§ Task goal: Leave out the images; return the rest of the data exactly.

§ Records supplied:
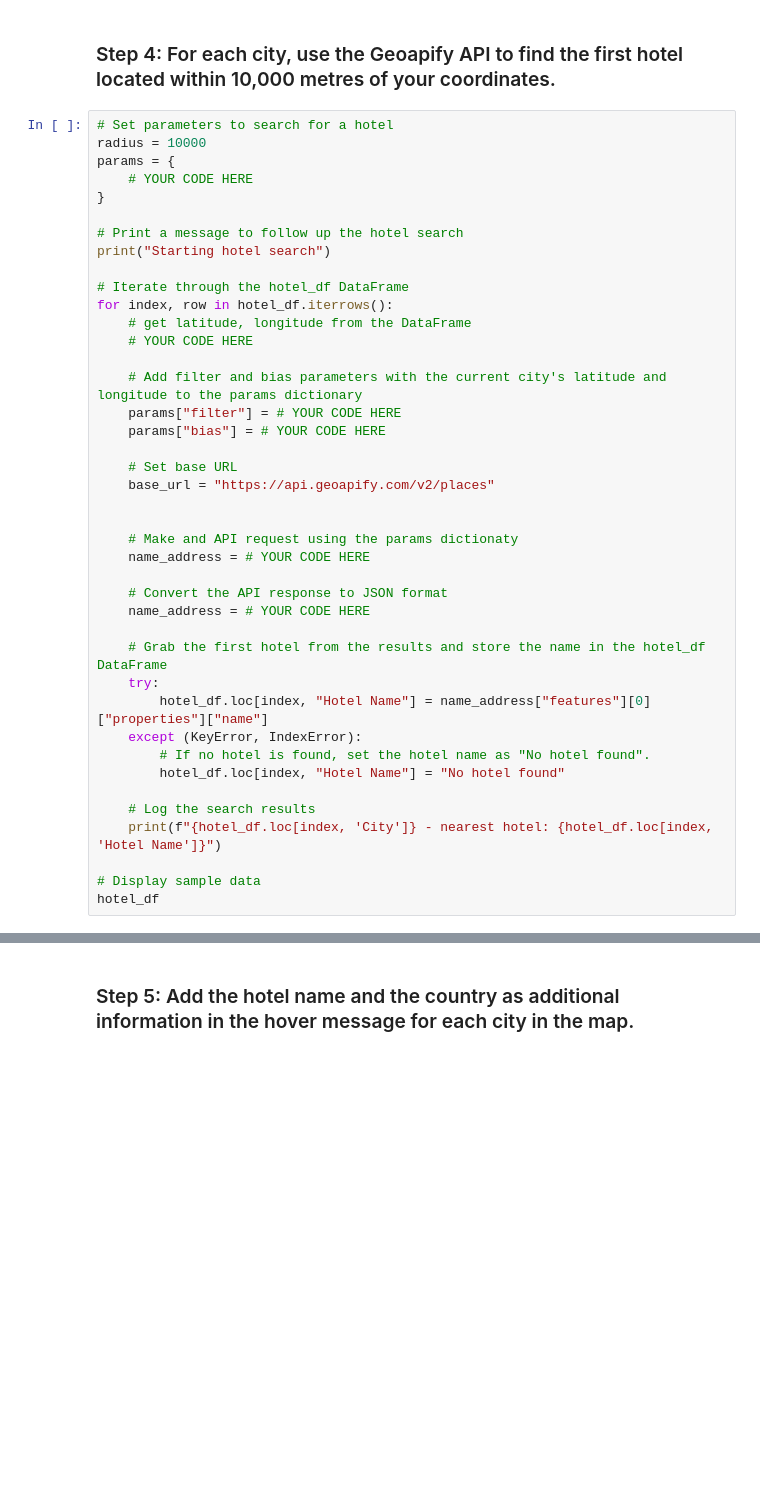
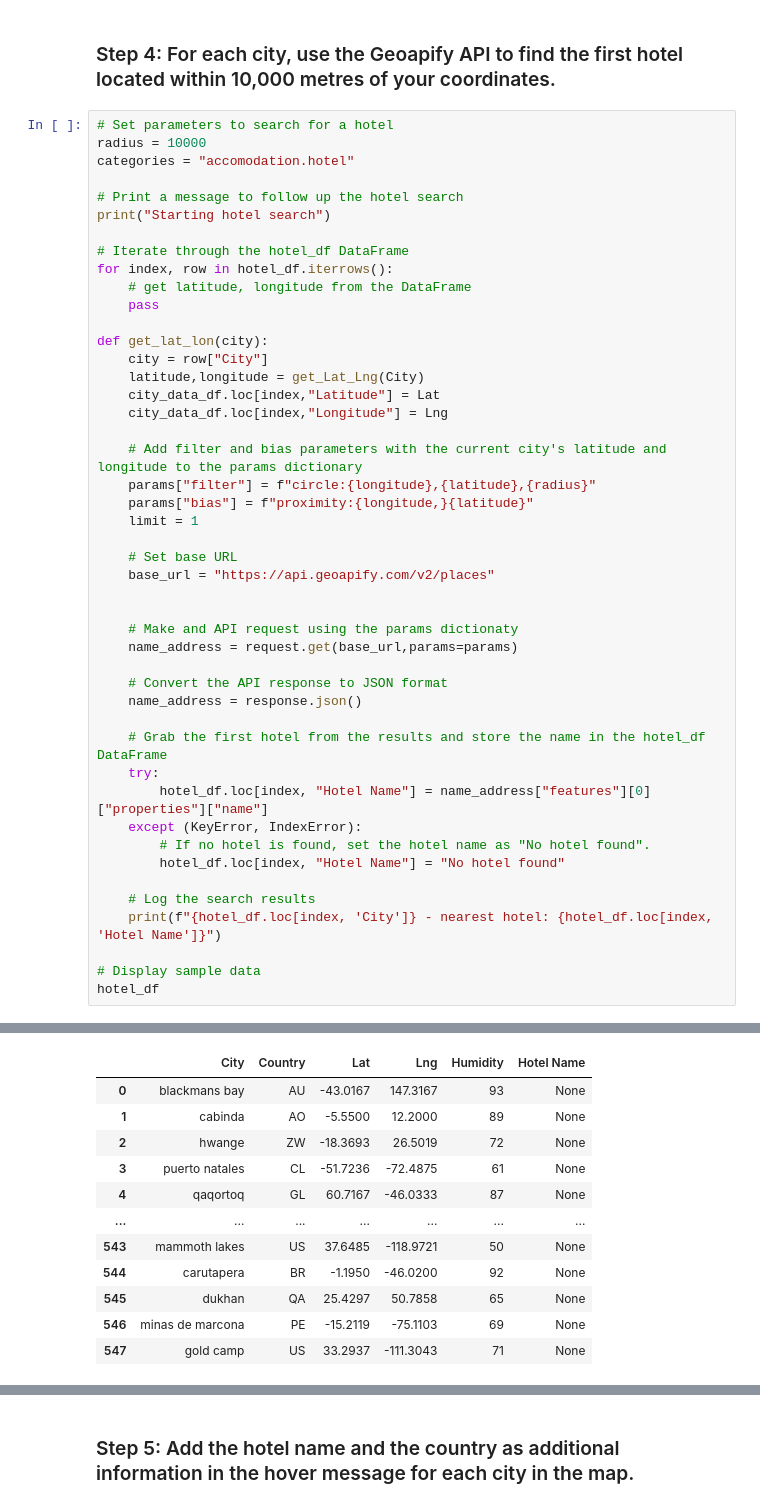
Before and after one commit to zaynab72/python-api-challenge, a Jupyter notebook: VacationPy.ipynb, the cells around one changed output, grey strips where cells are left out. Cells and saved outputs as stored; diff of their text form; blank space fills up the shorter version.

```diff
--- a/VacationPy.ipynb
+++ b/VacationPy.ipynb
@@ -190,9 +190,7 @@ print(hotel_df.head())
 # %%
 # Set parameters to search for a hotel
 radius = 10000
-params = {
-    # YOUR CODE HERE
-}
+categories = "accomodation.hotel"
 
 # Print a message to follow up the hotel search
 print("Starting hotel search")
@@ -200,21 +198,28 @@ print("Starting hotel search")
 # Iterate through the hotel_df DataFrame
 for index, row in hotel_df.iterrows():
     # get latitude, longitude from the DataFrame
-    # YOUR CODE HERE
+    pass
+
+def get_lat_lon(city):
+    city = row["City"]
+    latitude,longitude = get_Lat_Lng(City)
+    city_data_df.loc[index,"Latitude"] = Lat
+    city_data_df.loc[index,"Longitude"] = Lng
 
     # Add filter and bias parameters with the current city's latitude and longitude to the params dictionary
-    params["filter"] = # YOUR CODE HERE
-    params["bias"] = # YOUR CODE HERE
+    params["filter"] = f"circle:{longitude},{latitude},{radius}"
+    params["bias"] = f"proximity:{longitude,}{latitude}"
+    limit = 1
 
     # Set base URL
     base_url = "https://api.geoapify.com/v2/places"
 
 
     # Make and API request using the params dictionaty
-    name_address = # YOUR CODE HERE
+    name_address = request.get(base_url,params=params)
 
     # Convert the API response to JSON format
-    name_address = # YOUR CODE HERE
+    name_address = response.json()
 
     # Grab the first hotel from the results and store the name in the hotel_df DataFrame
     try:
@@ -228,3 +233,4 @@ for index, row in hotel_df.iterrows():
 
 # Display sample data
 hotel_df
+# %% [output]
@@ -230,0 +238,12 @@ hotel_df
+|  | City | Country | Lat | Lng | Humidity | Hotel Name |
+| 0 | blackmans bay | AU | -43.0167 | 147.3167 | 93 | None |
+| 1 | cabinda | AO | -5.5500 | 12.2000 | 89 | None |
+| 2 | hwange | ZW | -18.3693 | 26.5019 | 72 | None |
+| 3 | puerto natales | CL | -51.7236 | -72.4875 | 61 | None |
+| 4 | qaqortoq | GL | 60.7167 | -46.0333 | 87 | None |
+| ... | ... | ... | ... | ... | ... | ... |
+| 543 | mammoth lakes | US | 37.6485 | -118.9721 | 50 | None |
+| 544 | carutapera | BR | -1.1950 | -46.0200 | 92 | None |
+| 545 | dukhan | QA | 25.4297 | 50.7858 | 65 | None |
+| 546 | minas de marcona | PE | -15.2119 | -75.1103 | 69 | None |
+| 547 | gold camp | US | 33.2937 | -111.3043 | 71 | None |
```
Also changed, not shown: parts of 5 cells of this notebook.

§ Response area:
Before and after one commit to zaynab72/python-api-challenge, a Jupyter notebook: VacationPy.ipynb, the cells around one changed output, grey strips where cells are left out. Cells and saved outputs as stored; diff of their text form; blank space fills up the shorter version.

```diff
--- a/VacationPy.ipynb
+++ b/VacationPy.ipynb
@@ -190,9 +190,7 @@ print(hotel_df.head())
 # %%
 # Set parameters to search for a hotel
 radius = 10000
-params = {
-    # YOUR CODE HERE
-}
+categories = "accomodation.hotel"
 
 # Print a message to follow up the hotel search
 print("Starting hotel search")
@@ -200,21 +198,28 @@ print("Starting hotel search")
 # Iterate through the hotel_df DataFrame
 for index, row in hotel_df.iterrows():
     # get latitude, longitude from the DataFrame
-    # YOUR CODE HERE
+    pass
+
+def get_lat_lon(city):
+    city = row["City"]
+    latitude,longitude = get_Lat_Lng(City)
+    city_data_df.loc[index,"Latitude"] = Lat
+    city_data_df.loc[index,"Longitude"] = Lng
 
     # Add filter and bias parameters with the current city's latitude and longitude to the params dictionary
-    params["filter"] = # YOUR CODE HERE
-    params["bias"] = # YOUR CODE HERE
+    params["filter"] = f"circle:{longitude},{latitude},{radius}"
+    params["bias"] = f"proximity:{longitude,}{latitude}"
+    limit = 1
 
     # Set base URL
     base_url = "https://api.geoapify.com/v2/places"
 
 
     # Make and API request using the params dictionaty
-    name_address = # YOUR CODE HERE
+    name_address = request.get(base_url,params=params)
 
     # Convert the API response to JSON format
-    name_address = # YOUR CODE HERE
+    name_address = response.json()
 
     # Grab the first hotel from the results and store the name in the hotel_df DataFrame
     try:
@@ -228,3 +233,4 @@ for index, row in hotel_df.iterrows():
 
 # Display sample data
 hotel_df
+# %% [output]
@@ -230,0 +238,12 @@ hotel_df
+|  | City | Country | Lat | Lng | Humidity | Hotel Name |
+| 0 | blackmans bay | AU | -43.0167 | 147.3167 | 93 | None |
+| 1 | cabinda | AO | -5.5500 | 12.2000 | 89 | None |
+| 2 | hwange | ZW | -18.3693 | 26.5019 | 72 | None |
+| 3 | puerto natales | CL | -51.7236 | -72.4875 | 61 | None |
+| 4 | qaqortoq | GL | 60.7167 | -46.0333 | 87 | None |
+| ... | ... | ... | ... | ... | ... | ... |
+| 543 | mammoth lakes | US | 37.6485 | -118.9721 | 50 | None |
+| 544 | carutapera | BR | -1.1950 | -46.0200 | 92 | None |
+| 545 | dukhan | QA | 25.4297 | 50.7858 | 65 | None |
+| 546 | minas de marcona | PE | -15.2119 | -75.1103 | 69 | None |
+| 547 | gold camp | US | 33.2937 | -111.3043 | 71 | None |
```
Also changed, not shown: parts of 5 cells of this notebook.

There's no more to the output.